Earbud or spaceman? Speaking of poor hearing, if you’re interested in keeping your ears in pristine condition, or if you’re encouraging your children to do so, you might want to check out the American Speech-Language- Hearing Association’s Listen to Your Buds campaign. Featuring, er, either an anthropomorphic earbud, or a Lego spaceman, depending upon your interpretation. Essentially, you can permanently damage your hearing with your headphones, and children are especially susceptible; if you’d rather avoid learning to lip-read in noisy environments like I have to, stop by their site.
Are you bored with that monotonous single-color case for your MacBook or iPod? Gelaskins impressed me with their eye for design in their line of custom skin cases. I’m particularly fond of MC Escher’s Drawing Hands laptop case and Hokusai’s The Great Wave for iPods. But if that’s not enough for you, Digiskin showed off their kiosk, which they claim can be used to print custom images for any device, including cell phones. I neglected to ask for the price, but this looks like something a business would use to sell customized cases to its customers. If you can’t pick up one on your own, look for it at a mall near you.
When it comes to design, LaCie offers a wide variety of storage devices with cases by famous designers. They’re now extending their Little Disk product line with even smaller models that look more like Zippo lighters than cases for the forthcoming 1.3-inch 30 or 40 GB hard drives; even so, they still have a built-in USB cable. Larger models (still around the size of a tin of Altoids) offer up to 250 GB and have an option for FireWire. LaCie’s press release says immediate availability, but the Web site hasn’t yet been updated and the booth said “next month.”
TechForward wasn’t demoing any technology, but rather an interesting angle on electronics insurance. They’ll sell you a “buyback plan” which guarantees that they’ll pay you a set amount of money for your hardware at some future date. For example, buy a MacBook today and pay them $39; sell them your MacBook in one year for $460, or in two years for $380, regardless of its market value. Interestingly, they offer plans for iPods, but not for Zunes – I wonder why. They’ll sell this to you directly, or offer it as a point-of-sale purchase from other vendors. (And they’re promising those vendors a cut of the revenue, so that might be a negotiating point for savvy buyers.) The idea is that you can upgrade your equipment at less than the actual cost, since you’ll get a guaranteed payment later.
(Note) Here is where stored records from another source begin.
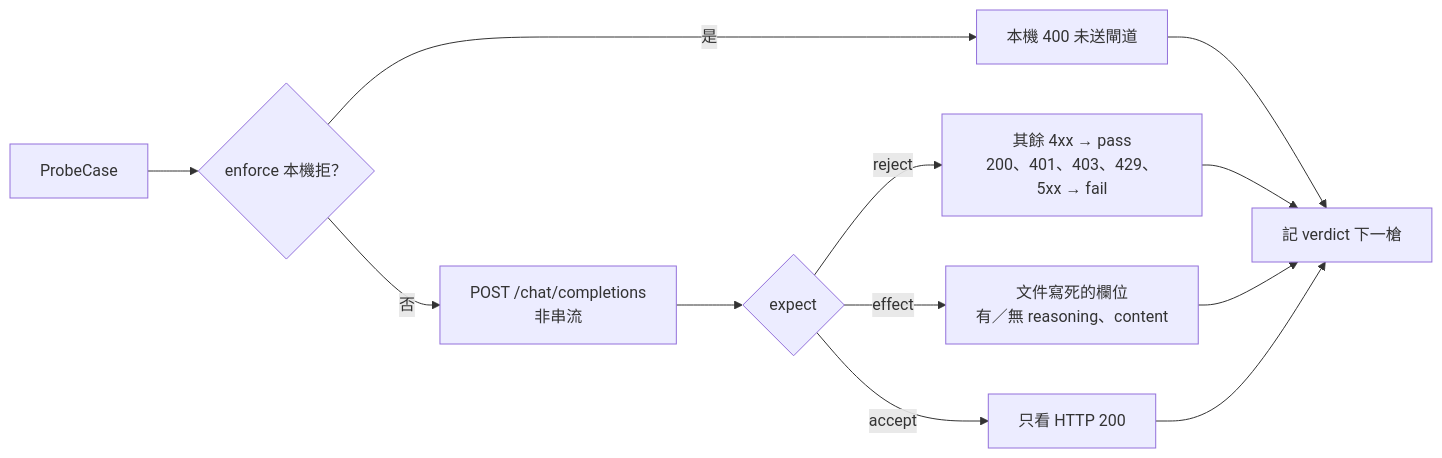
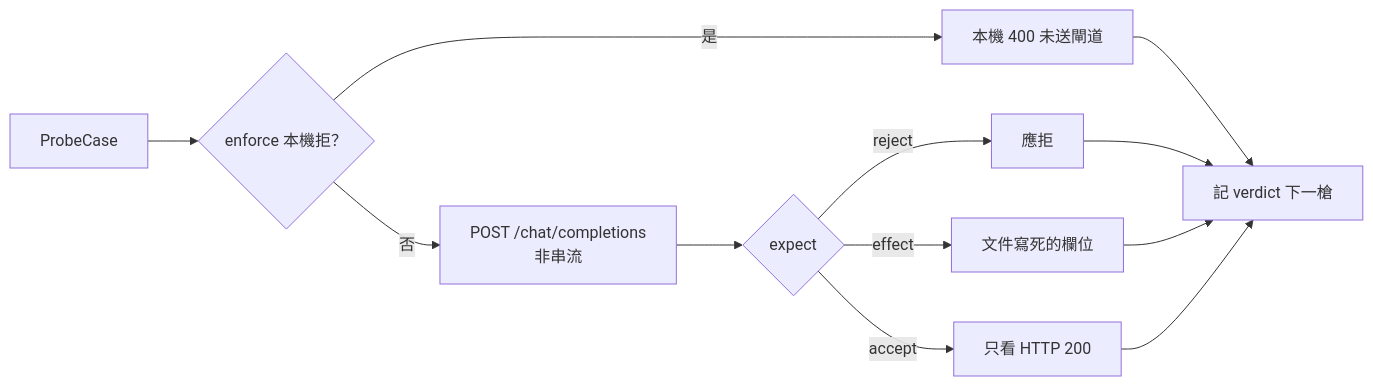
One commit to eric4057/model-chat-completions-params changed the second of 2 diagrams in FLOWCHART.md. Above: the diagram before and after it, drawn with Mermaid. The commit also changed other lines of this file and 10 other files, not shown here.

````diff
--- a/FLOWCHART.md
+++ b/FLOWCHART.md
@@ -69,14 +62,14 @@
 ```mermaid
 flowchart LR
   Case[ProbeCase] --> Local{enforce 本機拒？}
   Local -->|是| L400[本機 400 未送閘道]
   Local -->|否| Post["POST /chat/completions<br/>非串流"]
   Post --> Exp{expect}
-  Exp -->|reject| Rej["其餘 4xx → pass<br/>200、401、403、429、5xx → fail"]
-  Exp -->|effect| Fields["文件寫死的欄位<br/>有／無 reasoning、content"]
+  Exp -->|reject| Rej["應拒"]
+  Exp -->|effect| Fields["文件寫死的欄位"]
   Exp -->|accept| Http["只看 HTTP 200"]
   L400 --> Next[記 verdict 下一槍]
   Rej --> Next
   Fields --> Next
   Http --> Next
 ```
````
I suspect you’ll sometimes do better on eBay, but this is certainly a no-hassle alternative.
If you’ve ever wanted to zip around town like Woz on his Segway, but with a gizmo that fits into a backpack, check out iShoes. Somehow they’ve managed to come up with battery powered roller skates that can carry you about 3 miles (not quite 5 kilometers) on a single charge, with a top speed of about 13 miles per hour (21 kilometers per hour). I have no idea how safe this is, but it looks like the coolest locomotion you’ll see until someone can sell us a hoverboard. They’re apparently available now, for a mere $599 plus $20 shipping. If you buy a pair, let us know how it goes.
Finally, a shout-out to the folks from Opera Software, authors of (among other software) the wonderful Opera Mini for cell phones and Java-capable devices. I ran into several of them in the outdoor smoking area, and jokingly introduced myself by saying, “Hey, I think you guys just crashed my phone.” To my surprise, they really cared and asked me all sorts of questions about my usage, then quizzed me about my thoughts on their product and how they could increase usage in the United States. (My reply: the people most likely to need their software are unfortunately the ones least likely to ever hear about it.) If you’ve ever surmised from Opera’s Web site and forums that this is a company made up of really nice Norwegians, I can attest to your accuracy.